### Task objective
Copy without pictures. Please restate each line of the listing exactly.

##### Data records #####

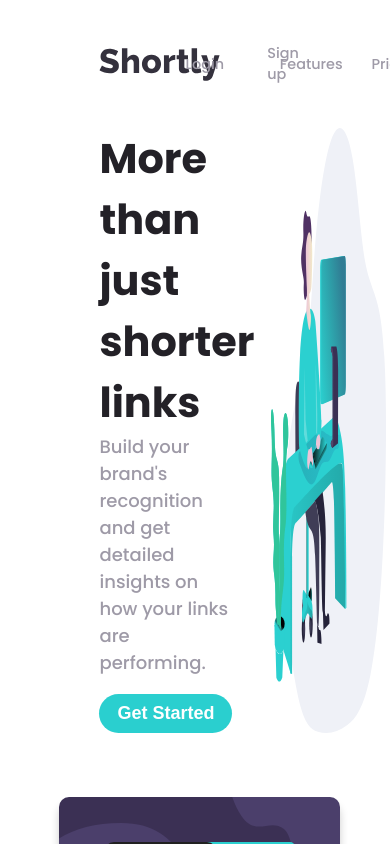
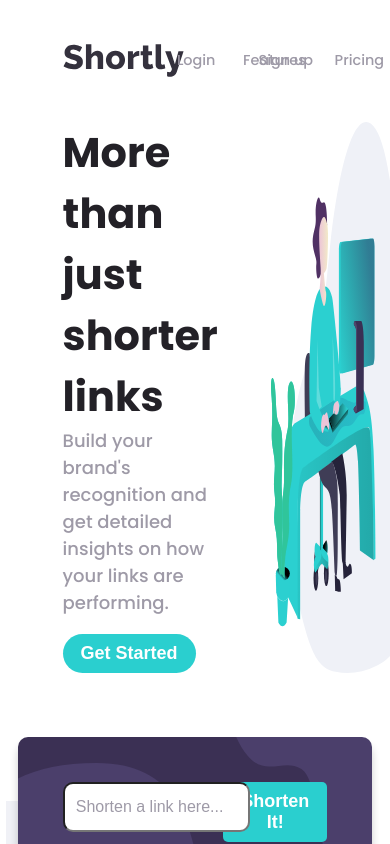
Before and after one commit to kirontoo/url-shortly, a React (Create React App) app: page / in a window 390 px wide. Shown: the top 844 px of the page. Built offline with nearby package versions, Linux system fonts and the light colour scheme.

Commit message:
Change container size for mobile devices

```diff
--- a/src/App.scss
+++ b/src/App.scss
@@ -4,6 +4,10 @@
   width: 70%;
   margin: 0 auto;
   margin-top: 2em;
+
+  @include media( ">phone", "<=tablet" ) {
+    width: 97%;
+  }
 }
 
 .gray-background {
```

#####

### Written reply
Before and after one commit to kirontoo/url-shortly, a React (Create React App) app: page / in a window 390 px wide. Shown: the top 844 px of the page. Built offline with nearby package versions, Linux system fonts and the light colour scheme.

Commit message:
Change container size for mobile devices

```diff
--- a/src/App.scss
+++ b/src/App.scss
@@ -4,6 +4,10 @@
   width: 70%;
   margin: 0 auto;
   margin-top: 2em;
+
+  @include media( ">phone", "<=tablet" ) {
+    width: 97%;
+  }
 }
 
 .gray-background {
```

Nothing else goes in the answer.